Nixon drunkenly threatens nuclear war
And, finally, there’s a prime example of what might have been. As the past incidents have shown, alcohol and power don’t always go well together. They’re an especially bad combination when the drinker in question holds the most powerful position on the planet and is capable of starting a nuclear war. According to several of his biographers, President Richard Nixon came close to nuking his enemies in a drunken rage. Thankfully, his aides were wise to his booze-fueled moods and all-out war was averted.
Henry Kissinger, a key figure in Nixon’s White House, long ago revealed that his boss at the time was partial to heavy liquor. Moreover, the President also had a tendency to overreact. “If the President had his way, there would be a nuclear war every week,” Kissinger famously recalled. In one infamous incident in 1969, North Korea shot down an American spy plane. Nixon, fueled by alcohol, summoned the Joint Chiefs. He ordered them to draw up a list of possible targets for a nuclear bomb. Kissinger, who was asked to relay the message, urged the Joint Chiefs to stall. The tactic worked. The morning after, Nixon had sobered up and calmed down.
But this was by no means a lone incident. When he was drunk, Nixon would regularly get aggressive and seek to use the full extent of his powers as Commander-in-Chief. On one occasion, even a conversation about Cambodia led him to get on his phone and demand the Asian country be bombed. Nixon’s staff became even more worried as his Presidency wore on. As their boss became depressed and withdrawn, there were fears that he would reach for the big red button.
Tellingly, in his memoirs, Nixon’s Defense Secretary James Schlesinger revealed that he ordered all military commanders to question any nuclear launch order that came from the President himself. Nixon’s increasing dependence on alcohol was the prime reason for such extreme caution.
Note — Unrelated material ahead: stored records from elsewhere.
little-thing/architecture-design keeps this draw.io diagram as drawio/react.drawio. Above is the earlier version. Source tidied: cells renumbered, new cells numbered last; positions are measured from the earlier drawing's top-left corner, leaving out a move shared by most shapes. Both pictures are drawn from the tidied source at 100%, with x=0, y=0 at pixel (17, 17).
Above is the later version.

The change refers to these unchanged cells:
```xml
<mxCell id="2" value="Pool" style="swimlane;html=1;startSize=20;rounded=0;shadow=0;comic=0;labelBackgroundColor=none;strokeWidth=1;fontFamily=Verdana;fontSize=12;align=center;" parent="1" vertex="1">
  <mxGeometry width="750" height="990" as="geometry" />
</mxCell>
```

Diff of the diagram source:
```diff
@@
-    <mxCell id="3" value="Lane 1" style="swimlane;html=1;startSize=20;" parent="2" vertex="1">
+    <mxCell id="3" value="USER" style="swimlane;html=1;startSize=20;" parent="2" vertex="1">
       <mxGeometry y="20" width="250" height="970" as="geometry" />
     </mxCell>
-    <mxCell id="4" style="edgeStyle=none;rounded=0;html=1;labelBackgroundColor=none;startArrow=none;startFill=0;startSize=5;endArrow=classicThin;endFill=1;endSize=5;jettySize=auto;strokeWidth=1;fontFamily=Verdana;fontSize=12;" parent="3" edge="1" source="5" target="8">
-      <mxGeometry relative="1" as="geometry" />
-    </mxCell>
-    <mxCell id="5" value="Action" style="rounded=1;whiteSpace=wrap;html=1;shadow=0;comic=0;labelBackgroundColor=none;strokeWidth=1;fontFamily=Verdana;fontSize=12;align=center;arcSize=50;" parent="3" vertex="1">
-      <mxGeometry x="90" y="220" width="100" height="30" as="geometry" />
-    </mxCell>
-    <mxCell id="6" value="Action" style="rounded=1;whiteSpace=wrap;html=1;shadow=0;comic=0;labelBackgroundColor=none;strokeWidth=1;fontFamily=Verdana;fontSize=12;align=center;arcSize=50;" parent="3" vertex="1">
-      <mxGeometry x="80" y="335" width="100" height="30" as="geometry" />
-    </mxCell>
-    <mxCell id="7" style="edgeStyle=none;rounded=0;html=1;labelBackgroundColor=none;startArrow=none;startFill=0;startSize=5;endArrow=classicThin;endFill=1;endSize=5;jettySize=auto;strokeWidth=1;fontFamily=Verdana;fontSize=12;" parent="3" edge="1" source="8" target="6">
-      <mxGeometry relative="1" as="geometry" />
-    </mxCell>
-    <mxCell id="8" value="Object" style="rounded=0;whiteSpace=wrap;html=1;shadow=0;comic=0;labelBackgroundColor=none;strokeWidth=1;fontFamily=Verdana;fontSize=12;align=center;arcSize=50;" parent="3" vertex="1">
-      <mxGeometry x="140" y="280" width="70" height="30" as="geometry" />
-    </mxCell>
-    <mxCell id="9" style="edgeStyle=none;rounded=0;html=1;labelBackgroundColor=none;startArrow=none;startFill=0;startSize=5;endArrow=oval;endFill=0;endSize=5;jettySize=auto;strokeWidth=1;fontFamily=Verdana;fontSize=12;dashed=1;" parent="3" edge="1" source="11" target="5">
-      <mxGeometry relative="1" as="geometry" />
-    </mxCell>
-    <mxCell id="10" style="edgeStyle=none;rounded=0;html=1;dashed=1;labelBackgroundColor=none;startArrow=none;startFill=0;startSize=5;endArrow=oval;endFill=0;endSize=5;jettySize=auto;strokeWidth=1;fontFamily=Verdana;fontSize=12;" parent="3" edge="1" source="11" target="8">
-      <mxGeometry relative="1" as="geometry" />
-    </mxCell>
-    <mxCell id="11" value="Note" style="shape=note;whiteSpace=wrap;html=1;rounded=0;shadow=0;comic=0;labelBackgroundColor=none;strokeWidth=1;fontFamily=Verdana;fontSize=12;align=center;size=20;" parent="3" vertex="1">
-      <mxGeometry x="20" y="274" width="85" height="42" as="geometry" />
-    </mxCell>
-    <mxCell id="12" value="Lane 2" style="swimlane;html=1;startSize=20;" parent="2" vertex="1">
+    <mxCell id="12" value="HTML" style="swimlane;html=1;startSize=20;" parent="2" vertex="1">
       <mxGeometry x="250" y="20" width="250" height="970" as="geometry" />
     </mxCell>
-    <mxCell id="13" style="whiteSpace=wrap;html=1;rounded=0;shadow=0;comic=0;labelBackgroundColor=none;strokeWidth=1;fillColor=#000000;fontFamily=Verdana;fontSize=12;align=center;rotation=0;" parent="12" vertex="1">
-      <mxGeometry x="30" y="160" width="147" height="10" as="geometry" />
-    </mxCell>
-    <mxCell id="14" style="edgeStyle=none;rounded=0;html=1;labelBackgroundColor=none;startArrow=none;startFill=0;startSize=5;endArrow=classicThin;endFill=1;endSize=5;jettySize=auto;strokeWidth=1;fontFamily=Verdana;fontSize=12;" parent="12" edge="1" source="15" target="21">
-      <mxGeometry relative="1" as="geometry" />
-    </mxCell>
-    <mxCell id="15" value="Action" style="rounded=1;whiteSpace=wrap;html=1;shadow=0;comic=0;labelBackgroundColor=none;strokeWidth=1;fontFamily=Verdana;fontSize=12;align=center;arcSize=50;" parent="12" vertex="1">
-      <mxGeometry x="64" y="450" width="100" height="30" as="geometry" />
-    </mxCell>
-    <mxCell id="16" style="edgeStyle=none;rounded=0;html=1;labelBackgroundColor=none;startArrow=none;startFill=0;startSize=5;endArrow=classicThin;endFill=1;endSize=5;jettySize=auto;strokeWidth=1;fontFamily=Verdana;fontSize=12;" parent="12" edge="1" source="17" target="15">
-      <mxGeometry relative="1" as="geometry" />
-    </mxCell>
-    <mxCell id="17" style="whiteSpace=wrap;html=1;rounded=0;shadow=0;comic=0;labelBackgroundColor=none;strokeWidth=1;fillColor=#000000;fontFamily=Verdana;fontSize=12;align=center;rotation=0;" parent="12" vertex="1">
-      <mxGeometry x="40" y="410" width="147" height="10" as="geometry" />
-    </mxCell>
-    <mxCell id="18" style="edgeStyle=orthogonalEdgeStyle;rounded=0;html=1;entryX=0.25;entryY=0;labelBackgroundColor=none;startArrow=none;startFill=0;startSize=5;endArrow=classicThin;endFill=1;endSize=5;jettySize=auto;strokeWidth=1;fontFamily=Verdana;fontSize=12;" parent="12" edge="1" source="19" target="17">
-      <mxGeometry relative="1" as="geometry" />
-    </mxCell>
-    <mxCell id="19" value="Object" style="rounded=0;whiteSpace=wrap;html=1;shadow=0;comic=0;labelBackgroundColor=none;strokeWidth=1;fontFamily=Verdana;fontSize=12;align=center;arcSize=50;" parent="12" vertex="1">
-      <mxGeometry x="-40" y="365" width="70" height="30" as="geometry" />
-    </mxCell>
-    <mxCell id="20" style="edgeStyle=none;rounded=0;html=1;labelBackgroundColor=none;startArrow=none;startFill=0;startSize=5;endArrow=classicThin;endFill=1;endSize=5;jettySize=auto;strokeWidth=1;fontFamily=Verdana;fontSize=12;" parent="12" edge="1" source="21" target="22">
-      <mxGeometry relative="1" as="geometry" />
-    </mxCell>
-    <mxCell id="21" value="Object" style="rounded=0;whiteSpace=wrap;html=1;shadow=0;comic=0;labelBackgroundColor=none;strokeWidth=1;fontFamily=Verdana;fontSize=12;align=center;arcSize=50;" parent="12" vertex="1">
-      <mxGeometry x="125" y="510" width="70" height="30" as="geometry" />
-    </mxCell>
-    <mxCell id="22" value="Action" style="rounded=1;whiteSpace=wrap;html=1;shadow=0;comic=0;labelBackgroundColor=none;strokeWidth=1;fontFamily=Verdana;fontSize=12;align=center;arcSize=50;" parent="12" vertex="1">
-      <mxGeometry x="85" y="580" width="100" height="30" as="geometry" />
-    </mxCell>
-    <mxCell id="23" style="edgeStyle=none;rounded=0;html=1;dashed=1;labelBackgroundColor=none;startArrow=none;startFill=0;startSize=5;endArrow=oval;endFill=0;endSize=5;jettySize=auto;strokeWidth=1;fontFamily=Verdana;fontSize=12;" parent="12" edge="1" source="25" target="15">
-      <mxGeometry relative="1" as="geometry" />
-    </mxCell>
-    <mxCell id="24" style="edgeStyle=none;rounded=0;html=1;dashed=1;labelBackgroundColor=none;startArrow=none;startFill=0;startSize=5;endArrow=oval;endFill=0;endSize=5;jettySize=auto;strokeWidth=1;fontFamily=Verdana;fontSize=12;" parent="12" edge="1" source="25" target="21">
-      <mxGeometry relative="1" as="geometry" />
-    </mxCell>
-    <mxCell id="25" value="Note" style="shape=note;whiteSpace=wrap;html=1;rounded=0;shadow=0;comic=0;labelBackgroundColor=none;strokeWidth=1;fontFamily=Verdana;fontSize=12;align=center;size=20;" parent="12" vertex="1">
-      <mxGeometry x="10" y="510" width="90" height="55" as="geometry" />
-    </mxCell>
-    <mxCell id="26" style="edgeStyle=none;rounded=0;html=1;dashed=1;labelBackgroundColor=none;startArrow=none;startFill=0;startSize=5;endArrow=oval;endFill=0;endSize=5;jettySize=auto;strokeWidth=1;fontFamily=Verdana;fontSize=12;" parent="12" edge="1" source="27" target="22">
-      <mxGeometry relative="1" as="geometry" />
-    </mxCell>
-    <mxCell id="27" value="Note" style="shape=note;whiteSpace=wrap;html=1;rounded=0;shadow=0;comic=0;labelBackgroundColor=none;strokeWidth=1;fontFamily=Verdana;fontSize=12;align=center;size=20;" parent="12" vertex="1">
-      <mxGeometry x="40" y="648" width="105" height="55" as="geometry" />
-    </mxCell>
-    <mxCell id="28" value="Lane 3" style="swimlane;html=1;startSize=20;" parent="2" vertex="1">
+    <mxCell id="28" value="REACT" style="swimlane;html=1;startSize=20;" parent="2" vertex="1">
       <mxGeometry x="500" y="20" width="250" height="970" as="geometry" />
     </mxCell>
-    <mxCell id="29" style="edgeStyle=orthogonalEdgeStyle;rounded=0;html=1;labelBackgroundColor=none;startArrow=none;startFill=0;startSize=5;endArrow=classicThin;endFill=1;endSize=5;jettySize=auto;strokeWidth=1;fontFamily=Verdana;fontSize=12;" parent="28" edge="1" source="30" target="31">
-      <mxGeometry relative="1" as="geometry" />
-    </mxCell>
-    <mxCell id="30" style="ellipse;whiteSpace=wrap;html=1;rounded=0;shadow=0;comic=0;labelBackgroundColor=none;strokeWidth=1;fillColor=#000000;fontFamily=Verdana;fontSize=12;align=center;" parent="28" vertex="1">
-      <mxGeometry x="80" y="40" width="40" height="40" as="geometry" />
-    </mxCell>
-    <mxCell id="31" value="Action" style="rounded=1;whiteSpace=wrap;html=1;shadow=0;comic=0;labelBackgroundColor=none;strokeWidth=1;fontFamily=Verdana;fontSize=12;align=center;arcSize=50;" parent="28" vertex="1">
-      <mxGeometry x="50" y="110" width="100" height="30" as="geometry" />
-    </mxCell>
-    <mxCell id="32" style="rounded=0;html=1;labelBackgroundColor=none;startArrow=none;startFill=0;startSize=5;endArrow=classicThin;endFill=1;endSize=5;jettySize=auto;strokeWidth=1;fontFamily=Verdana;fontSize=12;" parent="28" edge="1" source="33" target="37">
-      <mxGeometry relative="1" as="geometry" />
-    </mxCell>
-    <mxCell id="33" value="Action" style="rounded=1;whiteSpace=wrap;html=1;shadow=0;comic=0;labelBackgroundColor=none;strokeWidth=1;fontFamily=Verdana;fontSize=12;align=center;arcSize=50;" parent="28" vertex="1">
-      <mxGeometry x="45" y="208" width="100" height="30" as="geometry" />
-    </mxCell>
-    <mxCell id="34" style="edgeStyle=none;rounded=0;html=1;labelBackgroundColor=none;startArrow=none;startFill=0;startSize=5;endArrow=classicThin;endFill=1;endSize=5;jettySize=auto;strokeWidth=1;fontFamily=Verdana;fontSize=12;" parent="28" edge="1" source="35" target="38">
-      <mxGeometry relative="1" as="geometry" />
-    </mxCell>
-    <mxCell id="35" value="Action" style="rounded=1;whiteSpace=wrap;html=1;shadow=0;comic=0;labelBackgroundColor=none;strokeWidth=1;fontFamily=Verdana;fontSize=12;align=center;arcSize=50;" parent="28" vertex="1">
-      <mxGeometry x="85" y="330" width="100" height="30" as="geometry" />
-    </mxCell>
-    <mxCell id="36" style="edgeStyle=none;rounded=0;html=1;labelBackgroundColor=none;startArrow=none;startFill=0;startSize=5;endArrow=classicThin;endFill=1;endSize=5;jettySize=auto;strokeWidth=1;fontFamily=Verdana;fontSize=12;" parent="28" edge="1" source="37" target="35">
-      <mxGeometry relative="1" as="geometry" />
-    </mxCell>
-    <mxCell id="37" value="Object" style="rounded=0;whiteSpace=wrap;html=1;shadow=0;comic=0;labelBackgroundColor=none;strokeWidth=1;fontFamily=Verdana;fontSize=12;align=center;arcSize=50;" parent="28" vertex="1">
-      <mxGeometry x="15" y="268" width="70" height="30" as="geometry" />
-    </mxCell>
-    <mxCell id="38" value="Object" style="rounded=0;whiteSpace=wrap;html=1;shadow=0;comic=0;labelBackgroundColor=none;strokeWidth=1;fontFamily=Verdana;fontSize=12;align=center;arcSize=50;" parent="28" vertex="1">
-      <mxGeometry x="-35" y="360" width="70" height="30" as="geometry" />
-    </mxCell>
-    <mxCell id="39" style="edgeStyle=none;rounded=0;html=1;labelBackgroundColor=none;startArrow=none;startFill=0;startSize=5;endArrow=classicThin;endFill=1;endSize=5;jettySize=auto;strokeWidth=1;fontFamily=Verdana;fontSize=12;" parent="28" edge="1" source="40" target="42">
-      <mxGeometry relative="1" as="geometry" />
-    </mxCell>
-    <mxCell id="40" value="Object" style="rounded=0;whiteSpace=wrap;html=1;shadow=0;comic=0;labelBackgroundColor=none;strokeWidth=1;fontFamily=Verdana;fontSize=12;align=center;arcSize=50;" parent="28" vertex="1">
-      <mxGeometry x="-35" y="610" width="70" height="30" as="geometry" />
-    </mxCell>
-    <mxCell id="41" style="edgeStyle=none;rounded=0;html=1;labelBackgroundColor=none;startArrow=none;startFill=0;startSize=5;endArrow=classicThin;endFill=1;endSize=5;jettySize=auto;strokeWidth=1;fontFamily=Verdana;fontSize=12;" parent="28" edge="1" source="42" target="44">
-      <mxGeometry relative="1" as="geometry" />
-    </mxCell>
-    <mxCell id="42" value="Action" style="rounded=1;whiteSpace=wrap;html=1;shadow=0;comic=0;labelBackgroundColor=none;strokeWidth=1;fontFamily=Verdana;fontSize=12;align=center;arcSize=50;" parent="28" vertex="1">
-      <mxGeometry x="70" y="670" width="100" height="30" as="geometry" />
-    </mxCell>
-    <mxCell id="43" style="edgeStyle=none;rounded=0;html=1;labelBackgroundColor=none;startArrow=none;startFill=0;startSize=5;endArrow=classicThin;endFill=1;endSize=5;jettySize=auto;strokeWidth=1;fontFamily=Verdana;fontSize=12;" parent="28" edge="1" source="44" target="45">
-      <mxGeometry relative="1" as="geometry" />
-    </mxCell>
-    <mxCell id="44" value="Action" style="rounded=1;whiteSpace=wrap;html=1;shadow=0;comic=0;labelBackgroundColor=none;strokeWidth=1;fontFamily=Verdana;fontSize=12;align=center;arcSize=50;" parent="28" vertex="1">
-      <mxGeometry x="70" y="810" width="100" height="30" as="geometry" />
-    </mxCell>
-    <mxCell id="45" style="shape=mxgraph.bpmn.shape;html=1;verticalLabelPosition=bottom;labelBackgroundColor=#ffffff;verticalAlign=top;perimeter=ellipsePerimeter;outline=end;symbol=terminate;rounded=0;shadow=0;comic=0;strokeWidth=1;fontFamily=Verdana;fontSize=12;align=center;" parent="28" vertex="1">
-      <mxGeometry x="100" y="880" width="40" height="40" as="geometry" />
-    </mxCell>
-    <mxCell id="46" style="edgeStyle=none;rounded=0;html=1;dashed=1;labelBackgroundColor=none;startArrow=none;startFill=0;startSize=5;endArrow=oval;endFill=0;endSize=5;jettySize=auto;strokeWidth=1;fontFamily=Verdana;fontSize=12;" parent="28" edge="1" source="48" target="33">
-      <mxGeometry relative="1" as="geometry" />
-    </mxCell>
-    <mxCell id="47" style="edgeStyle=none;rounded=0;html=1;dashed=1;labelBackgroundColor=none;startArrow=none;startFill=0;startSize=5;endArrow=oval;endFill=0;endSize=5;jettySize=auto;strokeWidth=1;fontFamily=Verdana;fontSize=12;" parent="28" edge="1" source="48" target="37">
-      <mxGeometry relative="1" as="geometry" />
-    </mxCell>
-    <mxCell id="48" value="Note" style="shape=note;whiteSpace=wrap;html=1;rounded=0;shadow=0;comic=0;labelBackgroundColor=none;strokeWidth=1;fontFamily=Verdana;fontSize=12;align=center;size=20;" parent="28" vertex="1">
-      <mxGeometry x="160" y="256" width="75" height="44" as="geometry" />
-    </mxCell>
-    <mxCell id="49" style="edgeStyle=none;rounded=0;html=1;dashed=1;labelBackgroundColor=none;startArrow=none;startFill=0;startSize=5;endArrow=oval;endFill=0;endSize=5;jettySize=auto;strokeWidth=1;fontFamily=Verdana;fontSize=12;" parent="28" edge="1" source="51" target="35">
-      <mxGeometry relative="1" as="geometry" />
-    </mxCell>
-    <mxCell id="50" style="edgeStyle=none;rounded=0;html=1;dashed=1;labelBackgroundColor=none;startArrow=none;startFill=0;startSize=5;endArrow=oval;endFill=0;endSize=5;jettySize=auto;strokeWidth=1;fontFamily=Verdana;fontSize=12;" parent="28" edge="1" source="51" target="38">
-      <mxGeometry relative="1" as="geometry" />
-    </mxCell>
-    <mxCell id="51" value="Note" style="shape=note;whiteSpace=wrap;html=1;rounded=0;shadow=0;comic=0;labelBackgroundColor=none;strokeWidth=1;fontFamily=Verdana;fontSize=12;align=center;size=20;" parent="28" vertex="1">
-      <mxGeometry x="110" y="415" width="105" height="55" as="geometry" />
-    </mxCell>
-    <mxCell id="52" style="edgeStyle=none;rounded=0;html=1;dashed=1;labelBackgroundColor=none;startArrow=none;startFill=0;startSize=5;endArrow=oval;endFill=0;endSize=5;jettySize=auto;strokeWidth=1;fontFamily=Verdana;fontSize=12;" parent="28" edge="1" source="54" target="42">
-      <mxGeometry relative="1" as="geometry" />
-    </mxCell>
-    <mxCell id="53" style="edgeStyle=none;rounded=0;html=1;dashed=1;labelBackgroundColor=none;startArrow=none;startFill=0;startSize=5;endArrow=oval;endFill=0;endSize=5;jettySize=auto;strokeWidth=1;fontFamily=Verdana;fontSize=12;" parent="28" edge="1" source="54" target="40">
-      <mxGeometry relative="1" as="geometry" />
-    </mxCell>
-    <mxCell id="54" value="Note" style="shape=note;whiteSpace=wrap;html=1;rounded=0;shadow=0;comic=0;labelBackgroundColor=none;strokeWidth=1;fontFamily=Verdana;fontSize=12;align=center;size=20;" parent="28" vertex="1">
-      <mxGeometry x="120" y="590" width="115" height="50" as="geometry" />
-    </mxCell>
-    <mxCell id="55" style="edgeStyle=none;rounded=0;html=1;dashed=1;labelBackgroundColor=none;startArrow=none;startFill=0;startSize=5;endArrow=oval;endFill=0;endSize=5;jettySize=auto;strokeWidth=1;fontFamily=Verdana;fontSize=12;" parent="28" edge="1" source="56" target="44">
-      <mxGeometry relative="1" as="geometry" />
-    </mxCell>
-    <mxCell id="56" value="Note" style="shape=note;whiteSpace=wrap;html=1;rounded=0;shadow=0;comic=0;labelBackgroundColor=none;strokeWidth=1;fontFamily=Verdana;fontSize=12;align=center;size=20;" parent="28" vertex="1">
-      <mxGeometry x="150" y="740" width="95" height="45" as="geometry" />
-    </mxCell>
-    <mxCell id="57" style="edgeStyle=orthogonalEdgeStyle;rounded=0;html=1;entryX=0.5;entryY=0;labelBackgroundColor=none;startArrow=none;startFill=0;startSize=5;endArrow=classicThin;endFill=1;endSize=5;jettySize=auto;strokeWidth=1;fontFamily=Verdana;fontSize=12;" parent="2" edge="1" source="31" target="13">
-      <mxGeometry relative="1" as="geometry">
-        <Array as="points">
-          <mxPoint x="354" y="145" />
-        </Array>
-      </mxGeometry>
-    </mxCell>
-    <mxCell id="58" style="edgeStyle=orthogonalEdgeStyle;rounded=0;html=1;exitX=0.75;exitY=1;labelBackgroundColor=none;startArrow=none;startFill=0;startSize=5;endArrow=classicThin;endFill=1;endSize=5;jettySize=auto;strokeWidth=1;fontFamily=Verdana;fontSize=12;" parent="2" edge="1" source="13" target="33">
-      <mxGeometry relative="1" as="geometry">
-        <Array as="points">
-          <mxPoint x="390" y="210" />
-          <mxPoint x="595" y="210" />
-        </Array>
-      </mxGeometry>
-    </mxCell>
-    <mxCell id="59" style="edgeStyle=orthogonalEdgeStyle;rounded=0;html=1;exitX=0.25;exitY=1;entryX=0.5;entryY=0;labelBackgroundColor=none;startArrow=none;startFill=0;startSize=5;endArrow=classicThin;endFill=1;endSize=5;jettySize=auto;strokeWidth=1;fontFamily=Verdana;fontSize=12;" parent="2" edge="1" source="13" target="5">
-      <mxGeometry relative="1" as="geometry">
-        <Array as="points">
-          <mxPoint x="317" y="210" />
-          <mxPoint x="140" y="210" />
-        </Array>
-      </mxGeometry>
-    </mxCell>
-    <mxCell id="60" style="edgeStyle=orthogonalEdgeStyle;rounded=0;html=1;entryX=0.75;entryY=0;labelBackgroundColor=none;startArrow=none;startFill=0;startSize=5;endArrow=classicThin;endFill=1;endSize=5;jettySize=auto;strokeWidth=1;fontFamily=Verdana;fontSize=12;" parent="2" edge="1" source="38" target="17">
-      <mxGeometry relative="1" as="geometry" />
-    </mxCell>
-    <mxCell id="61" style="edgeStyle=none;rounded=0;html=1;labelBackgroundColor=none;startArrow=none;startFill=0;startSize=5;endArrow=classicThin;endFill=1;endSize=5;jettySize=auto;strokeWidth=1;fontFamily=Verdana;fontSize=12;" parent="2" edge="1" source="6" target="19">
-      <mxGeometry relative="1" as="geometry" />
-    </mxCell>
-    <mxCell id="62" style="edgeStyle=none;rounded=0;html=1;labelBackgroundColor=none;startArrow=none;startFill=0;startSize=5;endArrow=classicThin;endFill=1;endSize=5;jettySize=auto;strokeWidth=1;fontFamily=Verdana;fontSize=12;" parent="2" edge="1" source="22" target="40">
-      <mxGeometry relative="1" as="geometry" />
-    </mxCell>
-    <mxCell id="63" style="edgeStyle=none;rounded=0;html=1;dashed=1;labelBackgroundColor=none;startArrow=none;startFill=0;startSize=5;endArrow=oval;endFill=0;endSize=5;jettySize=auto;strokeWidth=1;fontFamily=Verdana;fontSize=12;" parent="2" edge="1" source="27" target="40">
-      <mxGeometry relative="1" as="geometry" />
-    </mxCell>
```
In the end, Nixon was forced out of office as a result of the Watergate scandal. As a nice footnote to history, in his final hours as President, he was barred from carrying the nation’s nuclear launch codes. Instead, they remained safe in the White House while he boarded a chopper out of DC.